In the interests of creating employment opportunities in the Java programming field, I am passing on these tips from the masters on how to write code that is so difficult to maintain, that the people who come after you will take years to make even the simplest changes. Further, if you follow all these rules religiously, you will even guarantee yourself a lifetime of employment, since no one but you has a hope in hell of maintaining the code. Then again, if you followed all these rules religiously, even you wouldn’t be able to maintain the code!
To foil the maintenance programmer, you have to understand how he thinks. He has your giant program. He has no time to read it all, much less understand it. He wants to rapidly find the place to make his change, make it and get out and have no unexpected side effects from the change.
He views your code through a toilet paper tube. He can only see a tiny piece of your program at a time. You want to make sure he can never get at the big picture from doing that. You want to make it as hard as possible for him to find the code he is looking for. But even more important, you want to make it as awkward as possible for him to safely ignore anything.
Programmers are lulled into complacency by conventions. But every once in a while, by subtly violating convention, you force him to read every line of your code with a magnifying glass.
You might get the idea that every language feature makes code unmaintainable — not so, only if properly misused.
Roedy Green, Canadian Mind Products
NY TIMES article on the need for employees in the food service industry.
From the article:
Mr. Kaplow has tried everything he can think of to find workers, placing Craigslist ads, asking other franchisees for referrals, seeking to hire people from Subways that have closed.
From the comments:
I’m 65 and would like to work part-time because I don’t want to fully retire yet. I have applied at a few places that clearly hire older workers, but they want to pay me ten dollars an hour or less. I don’t expect to be paid what I was paid on my last job, but my first job out of college in 1977 paid about ten dollars an hour.

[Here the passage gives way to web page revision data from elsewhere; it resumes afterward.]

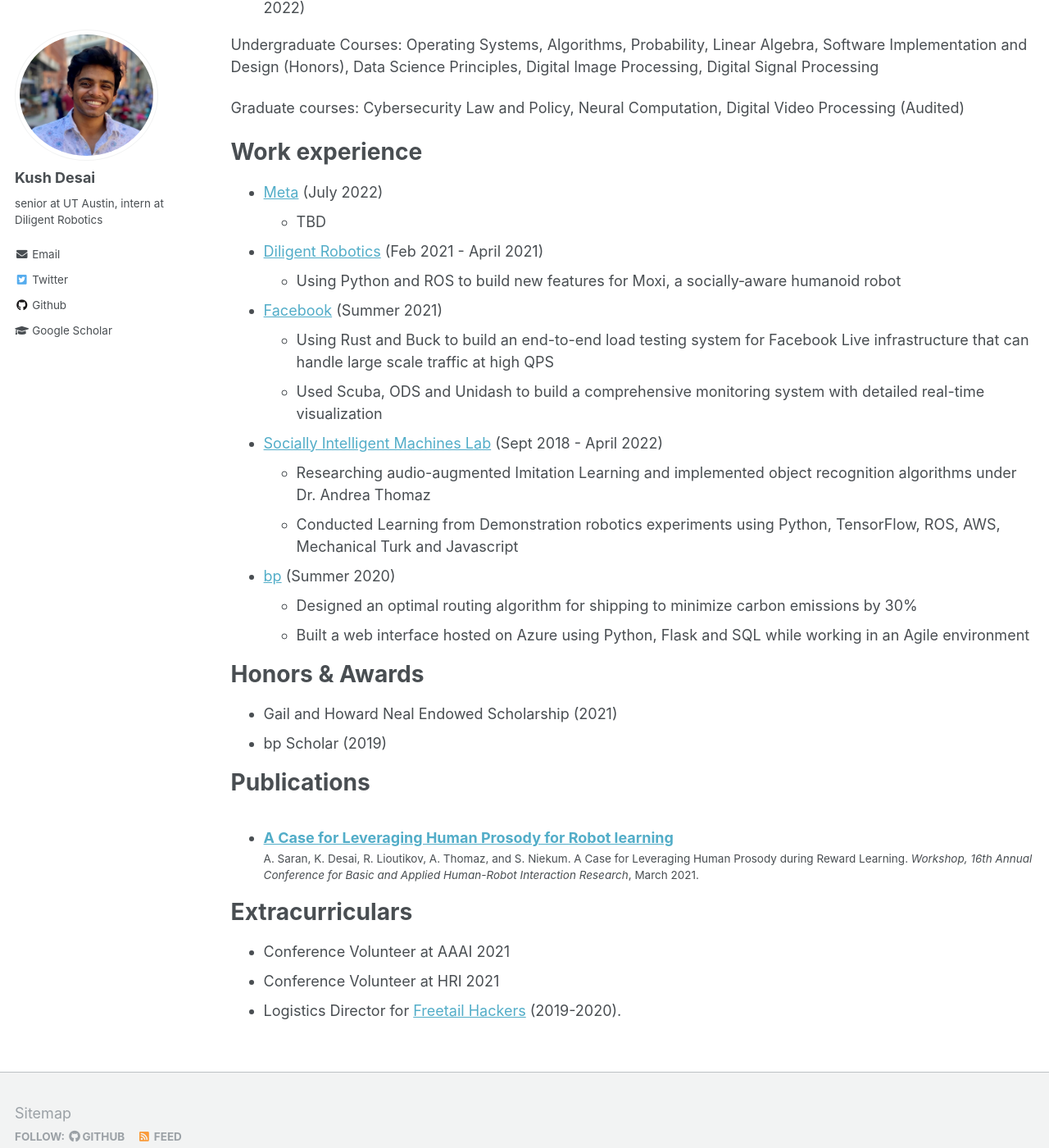
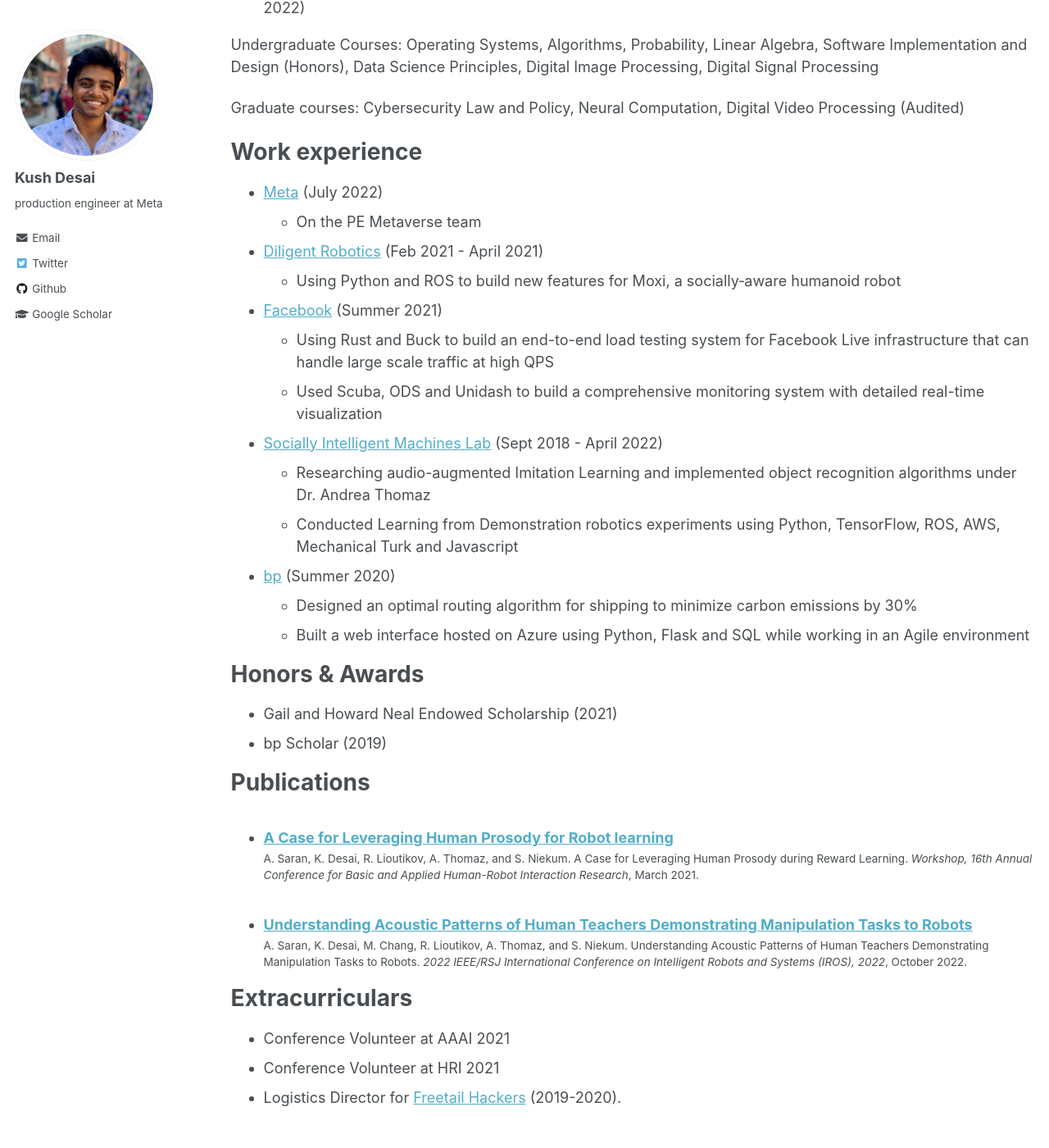
Before and after one commit to kdesai2018/kdesai2018.github.io, a Jekyll site: the page built from _pages/cv.md, in a window 1280 px wide and 1400 px high, scrolled down 243 px. Shown: the whole window at 82% size. Built offline with Jekyll 4.4.1, drawn with Linux system fonts in a browser that asks for light colours.

```diff
--- a/_config.yml
+++ b/_config.yml
@@ -82,7 +82,7 @@ analytics:
 author:
   name             : "Kush Desai"
   avatar           : "profile.jpg"
-  bio              : "senior at UT Austin, intern at Diligent Robotics"
+  bio              : "production engineer at Meta"
   location         :
   employer         :
   pubmed           :
--- a/_pages/cv.md
+++ b/_pages/cv.md
@@ -22,7 +22,7 @@ Graduate courses: Cybersecurity Law and Policy, Neural Computation, Digital Vide
 Work experience
 ======
 * [Meta](https://meta.com) (July 2022)
-  * TBD
+  * On the PE Metaverse team
 
 * [Diligent Robotics](http://diligentrobots.com) (Feb 2021 - April 2021)
   * Using Python and ROS to build new features for Moxi, a socially‐aware humanoid robot
--- /dev/null
+++ b/_publications/2022-10-25-iros-2022.md
@@ -0,0 +1,11 @@
+---
+title: "Understanding Acoustic Patterns of Human Teachers Demonstrating Manipulation Tasks to Robots"
+collection: publications
+permalink: /publication/2022-10-25-iros-2022
+excerpt: 'IROS 2022 Publication'
+date: 2022-10-25
+venue: 'IROS 2022'
+paperurl: ''
+citation: 'A. Saran, K. Desai, M. Chang, R. Lioutikov, A. Thomaz, and S. Niekum. Understanding Acoustic Patterns of Human Teachers Demonstrating Manipulation Tasks to Robots. <i>2022 IEEE/RSJ International Conference on Intelligent Robots and Systems (IROS), 2022</i>, October 2022.'
+
+---
```
Also changed, not shown: _pages/about.md (+2 -4 lines), _posts/2022-05-31-book-list.md (+2 -0 lines), _publications/2021-03-22-sound-in-hri-2021.md (+1 -1 lines).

I’ll do volunteer work before accepting ten dollars an hour. Employers are insulting my intelligence and a lifetime of experience by offering such low wages. They are also insulting the young people who, unfortunately, need vast amounts of money to go to college now. My tuition and fees (not including room and board) at a very respectable New Jersey university were $235 a semester from 1973 to 1977. Yes, $235 a semester — thats all. Today, that same university charges about $14,000 for tuition and fees, plus another $12,000 or so for room and board.